Elizabeth K. Medlock '11 & Kathleen F. Mittendorf '10
July 22, 2010
This fall, Elizabeth K. Medlock '11 enters her final year at DePauw as Kathleen F. Mittendorf '10 begins a new journey in graduate school. The two students may be at different points in their academic careers, but both are enjoying the benefits of nationally competitive scholarships they earned as members of DePauw's Science Research Fellows (SRF) program.
As part of her Environmental Protection Agency (EPA) Greater Research Opportunity Fellowship, Medlock, a biochemistry major from Guilford, Ind., is currently on a summer internship at an EPA laboratory in Duluth, Minn. Her research there deals with pharmaceuticals that have entered water supplies and how they might affect freshwater fish.
"Several pharmaceuticals are reported as being present in surface water such as Lake Superior," Medlock, pictured left, explains. "Their presence is due to the recent increase in prescribed drugs and the inability for most sewage treatment plants to filter them, so some of the pharmaceuticals we put down the drain end up in our freshwater sources. I began my internship by exposing flathead minnows to one of the known pharmaceuticals called dexamethasone, a common anti-inflammatory drug used most often for cats, dogs and cattle. We hope to determine the level of toxicity of this drug to the minnows and whether or not dexamethasone should be a concern to humans who use contaminated water sources for cleaning and drinking."
"As far as the experience as a whole goes, I am learning a ton," Medlock says.
Mittendorf, a biology and biochemistry double major from Metropolis, Ill., received a prestigious National Science Foundation (NSF) Graduate Research Fellowship, providing a $30,000 stipend for up to three years of graduate study. This fall, she enters Vanderbilt University's Interdisciplinary Graduate Program in the Biomedical Sciences, where her award will open doors to research opportunities that might otherwise have lacked funding.

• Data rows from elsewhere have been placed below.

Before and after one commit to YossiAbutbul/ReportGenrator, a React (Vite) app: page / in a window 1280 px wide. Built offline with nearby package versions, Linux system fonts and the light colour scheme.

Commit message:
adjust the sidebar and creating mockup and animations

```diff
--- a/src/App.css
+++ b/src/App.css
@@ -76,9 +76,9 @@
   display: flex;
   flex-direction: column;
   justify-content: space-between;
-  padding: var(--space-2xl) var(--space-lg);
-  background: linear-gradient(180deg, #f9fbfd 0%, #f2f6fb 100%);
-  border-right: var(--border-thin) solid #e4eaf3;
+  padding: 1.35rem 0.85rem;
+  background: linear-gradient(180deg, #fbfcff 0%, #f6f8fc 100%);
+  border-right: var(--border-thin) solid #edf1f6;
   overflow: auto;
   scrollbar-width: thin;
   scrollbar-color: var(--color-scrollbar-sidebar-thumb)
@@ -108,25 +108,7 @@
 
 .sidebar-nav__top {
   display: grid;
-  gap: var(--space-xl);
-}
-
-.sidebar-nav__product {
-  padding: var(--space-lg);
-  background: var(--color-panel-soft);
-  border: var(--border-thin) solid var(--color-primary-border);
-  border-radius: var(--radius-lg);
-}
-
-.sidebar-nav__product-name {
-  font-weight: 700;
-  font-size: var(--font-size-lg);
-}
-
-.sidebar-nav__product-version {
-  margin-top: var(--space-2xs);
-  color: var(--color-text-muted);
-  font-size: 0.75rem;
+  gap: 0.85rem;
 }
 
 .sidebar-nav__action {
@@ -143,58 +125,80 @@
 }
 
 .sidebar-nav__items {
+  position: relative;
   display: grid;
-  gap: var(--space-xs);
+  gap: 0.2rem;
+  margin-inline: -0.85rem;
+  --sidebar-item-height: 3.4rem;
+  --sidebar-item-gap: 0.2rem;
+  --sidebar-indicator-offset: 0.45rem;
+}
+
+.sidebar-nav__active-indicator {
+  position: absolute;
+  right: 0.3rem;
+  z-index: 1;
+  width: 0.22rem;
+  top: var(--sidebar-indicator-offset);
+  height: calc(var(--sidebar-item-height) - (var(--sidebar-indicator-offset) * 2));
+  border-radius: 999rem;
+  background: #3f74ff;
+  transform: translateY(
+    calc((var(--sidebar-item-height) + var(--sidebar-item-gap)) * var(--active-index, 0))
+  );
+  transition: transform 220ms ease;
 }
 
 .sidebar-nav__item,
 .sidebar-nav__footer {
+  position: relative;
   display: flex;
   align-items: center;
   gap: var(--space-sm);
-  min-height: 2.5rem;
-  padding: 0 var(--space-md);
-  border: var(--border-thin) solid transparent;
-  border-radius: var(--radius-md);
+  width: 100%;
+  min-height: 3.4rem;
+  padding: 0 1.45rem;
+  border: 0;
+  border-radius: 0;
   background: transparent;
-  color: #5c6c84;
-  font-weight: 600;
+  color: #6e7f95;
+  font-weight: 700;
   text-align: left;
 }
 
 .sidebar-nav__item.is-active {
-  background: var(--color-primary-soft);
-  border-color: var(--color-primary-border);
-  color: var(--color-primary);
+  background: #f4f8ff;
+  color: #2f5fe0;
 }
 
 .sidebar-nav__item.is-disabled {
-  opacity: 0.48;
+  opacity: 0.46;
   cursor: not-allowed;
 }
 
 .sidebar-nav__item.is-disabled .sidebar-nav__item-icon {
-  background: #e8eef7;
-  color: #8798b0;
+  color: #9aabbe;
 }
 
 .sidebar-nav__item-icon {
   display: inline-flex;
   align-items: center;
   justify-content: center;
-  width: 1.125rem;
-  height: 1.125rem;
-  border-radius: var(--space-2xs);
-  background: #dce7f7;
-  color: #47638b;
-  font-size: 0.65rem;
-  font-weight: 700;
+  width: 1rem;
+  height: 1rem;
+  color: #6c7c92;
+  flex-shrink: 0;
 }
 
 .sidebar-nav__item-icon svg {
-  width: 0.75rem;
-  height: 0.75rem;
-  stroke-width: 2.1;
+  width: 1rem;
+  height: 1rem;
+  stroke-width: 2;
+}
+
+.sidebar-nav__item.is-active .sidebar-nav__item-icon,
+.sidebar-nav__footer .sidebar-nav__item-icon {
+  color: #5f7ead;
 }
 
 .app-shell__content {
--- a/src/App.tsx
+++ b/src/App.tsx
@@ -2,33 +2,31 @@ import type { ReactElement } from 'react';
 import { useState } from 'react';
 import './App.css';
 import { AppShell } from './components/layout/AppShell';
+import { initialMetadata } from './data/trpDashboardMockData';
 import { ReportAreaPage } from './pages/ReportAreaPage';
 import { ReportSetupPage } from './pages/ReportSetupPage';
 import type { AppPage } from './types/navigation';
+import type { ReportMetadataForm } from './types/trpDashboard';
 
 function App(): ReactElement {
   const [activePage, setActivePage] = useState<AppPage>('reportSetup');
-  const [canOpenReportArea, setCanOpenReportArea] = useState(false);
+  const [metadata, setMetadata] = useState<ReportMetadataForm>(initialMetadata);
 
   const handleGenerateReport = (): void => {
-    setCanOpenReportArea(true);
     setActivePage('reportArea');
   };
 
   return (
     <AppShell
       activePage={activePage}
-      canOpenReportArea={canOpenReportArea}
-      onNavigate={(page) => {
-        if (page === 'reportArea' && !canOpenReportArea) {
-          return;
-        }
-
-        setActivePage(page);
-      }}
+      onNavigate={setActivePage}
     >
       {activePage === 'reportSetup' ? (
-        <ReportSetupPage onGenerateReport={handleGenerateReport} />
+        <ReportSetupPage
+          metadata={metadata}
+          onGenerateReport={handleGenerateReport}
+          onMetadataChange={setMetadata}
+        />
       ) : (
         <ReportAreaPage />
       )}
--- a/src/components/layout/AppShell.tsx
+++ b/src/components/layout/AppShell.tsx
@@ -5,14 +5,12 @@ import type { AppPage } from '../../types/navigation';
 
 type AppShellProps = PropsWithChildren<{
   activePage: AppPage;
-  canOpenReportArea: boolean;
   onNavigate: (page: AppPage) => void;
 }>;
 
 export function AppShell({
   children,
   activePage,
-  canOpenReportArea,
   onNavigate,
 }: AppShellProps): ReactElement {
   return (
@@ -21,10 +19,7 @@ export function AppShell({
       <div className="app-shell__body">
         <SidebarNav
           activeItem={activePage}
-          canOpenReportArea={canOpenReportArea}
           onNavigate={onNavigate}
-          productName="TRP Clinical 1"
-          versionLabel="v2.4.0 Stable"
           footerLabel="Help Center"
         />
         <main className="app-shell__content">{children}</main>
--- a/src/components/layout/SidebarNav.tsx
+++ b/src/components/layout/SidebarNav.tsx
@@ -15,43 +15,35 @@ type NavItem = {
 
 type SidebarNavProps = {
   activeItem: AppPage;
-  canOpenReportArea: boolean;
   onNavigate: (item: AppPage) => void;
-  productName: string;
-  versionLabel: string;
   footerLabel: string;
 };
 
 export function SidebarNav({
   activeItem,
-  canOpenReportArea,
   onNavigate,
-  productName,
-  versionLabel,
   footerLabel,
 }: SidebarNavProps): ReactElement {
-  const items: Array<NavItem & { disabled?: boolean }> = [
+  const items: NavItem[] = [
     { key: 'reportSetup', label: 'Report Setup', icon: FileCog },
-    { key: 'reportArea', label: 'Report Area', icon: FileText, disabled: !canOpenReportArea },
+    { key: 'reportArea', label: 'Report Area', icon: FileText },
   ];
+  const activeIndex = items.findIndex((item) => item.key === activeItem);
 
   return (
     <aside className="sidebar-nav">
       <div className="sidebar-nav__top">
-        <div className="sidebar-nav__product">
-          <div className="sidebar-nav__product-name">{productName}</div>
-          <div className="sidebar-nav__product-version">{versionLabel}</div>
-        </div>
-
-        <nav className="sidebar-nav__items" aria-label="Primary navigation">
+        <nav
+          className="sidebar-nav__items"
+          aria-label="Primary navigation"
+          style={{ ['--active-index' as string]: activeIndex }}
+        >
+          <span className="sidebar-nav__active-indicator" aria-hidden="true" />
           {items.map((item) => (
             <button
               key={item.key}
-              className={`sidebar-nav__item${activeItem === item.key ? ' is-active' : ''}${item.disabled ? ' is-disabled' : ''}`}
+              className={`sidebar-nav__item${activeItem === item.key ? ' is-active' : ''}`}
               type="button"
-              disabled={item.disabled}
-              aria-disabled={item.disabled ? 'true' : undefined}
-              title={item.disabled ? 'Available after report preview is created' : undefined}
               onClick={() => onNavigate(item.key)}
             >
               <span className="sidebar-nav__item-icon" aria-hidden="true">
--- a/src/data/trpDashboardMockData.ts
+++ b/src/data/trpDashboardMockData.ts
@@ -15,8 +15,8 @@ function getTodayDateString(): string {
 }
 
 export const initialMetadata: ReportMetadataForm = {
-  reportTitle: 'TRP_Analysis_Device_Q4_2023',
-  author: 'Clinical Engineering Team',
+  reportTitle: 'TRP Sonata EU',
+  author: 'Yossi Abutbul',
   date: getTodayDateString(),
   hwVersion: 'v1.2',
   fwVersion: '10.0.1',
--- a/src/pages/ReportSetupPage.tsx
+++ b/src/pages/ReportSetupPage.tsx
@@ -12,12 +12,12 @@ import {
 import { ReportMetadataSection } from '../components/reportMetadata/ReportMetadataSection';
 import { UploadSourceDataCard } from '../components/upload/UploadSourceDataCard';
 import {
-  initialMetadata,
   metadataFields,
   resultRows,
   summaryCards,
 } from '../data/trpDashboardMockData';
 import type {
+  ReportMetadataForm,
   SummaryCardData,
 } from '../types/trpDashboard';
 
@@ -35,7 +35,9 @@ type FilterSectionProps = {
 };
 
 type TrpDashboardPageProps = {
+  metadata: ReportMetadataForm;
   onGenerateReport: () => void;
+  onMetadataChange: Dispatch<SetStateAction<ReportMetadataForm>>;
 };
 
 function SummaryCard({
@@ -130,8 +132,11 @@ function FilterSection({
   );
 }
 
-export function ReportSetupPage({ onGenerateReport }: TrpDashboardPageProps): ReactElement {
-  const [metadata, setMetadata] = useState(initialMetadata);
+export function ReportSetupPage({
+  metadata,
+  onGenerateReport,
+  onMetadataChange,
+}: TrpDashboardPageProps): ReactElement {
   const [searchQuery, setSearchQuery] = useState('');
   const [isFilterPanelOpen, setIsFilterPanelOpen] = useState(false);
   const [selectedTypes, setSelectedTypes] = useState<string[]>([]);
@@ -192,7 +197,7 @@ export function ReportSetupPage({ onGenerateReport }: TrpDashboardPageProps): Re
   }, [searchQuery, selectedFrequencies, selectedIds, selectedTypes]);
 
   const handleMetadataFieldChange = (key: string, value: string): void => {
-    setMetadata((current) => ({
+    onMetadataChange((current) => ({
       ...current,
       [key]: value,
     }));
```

Mittendorf's NSF fellowship isn't the first national recognition she received while at DePauw. As a sophomore in 2008, she was one of three DePauw students to win a Goldwater Award, another highly competitive award given to students in mathematics, the natural sciences and engineering. She says that research experience during the summer of her freshman year -- a component of the SRF program -- gave momentum to the success she found during her four years at DePauw.
"Getting research experience before our senior year really helps to set us apart from some other schools," Mittendorf says. "There's no way I could have won a Goldwater as a sophomore if it wasn't for that, and the Goldwater application process then made it a lot easier to pursue [the NSF fellowship]."
Both students began their adventures in science at an early age. Medlock credits her fifth grade teacher, whose hands-on science experiments produced a colored water and vegetable oil lava lamp that sat on display in the Medlock home "for months." Mittendorf's first foray into research was as a child, when she combed through The New York Times science section for information about treatments for multiple sclerosis, which affects a member of her family.
"Back then, I thought if you were interested in science you either became a doctor or a veterinarian, but I was already doing the most basic kind of research." Mittendorf says.
Their scientific interests only increased over time -- a course that's likely to continue for the rest of their lives.
"Fifty years ago, a lot of the techniques we use didn't even exist," Mittendorf says. "When my mother was in school, she would have just started to hear about the things we now do in introductory classes. Through the course of your career, you'll never stop learning."
"Every time you answer one question, it will bring up a dozen new questions," Medlock adds. "That's the exciting part."Back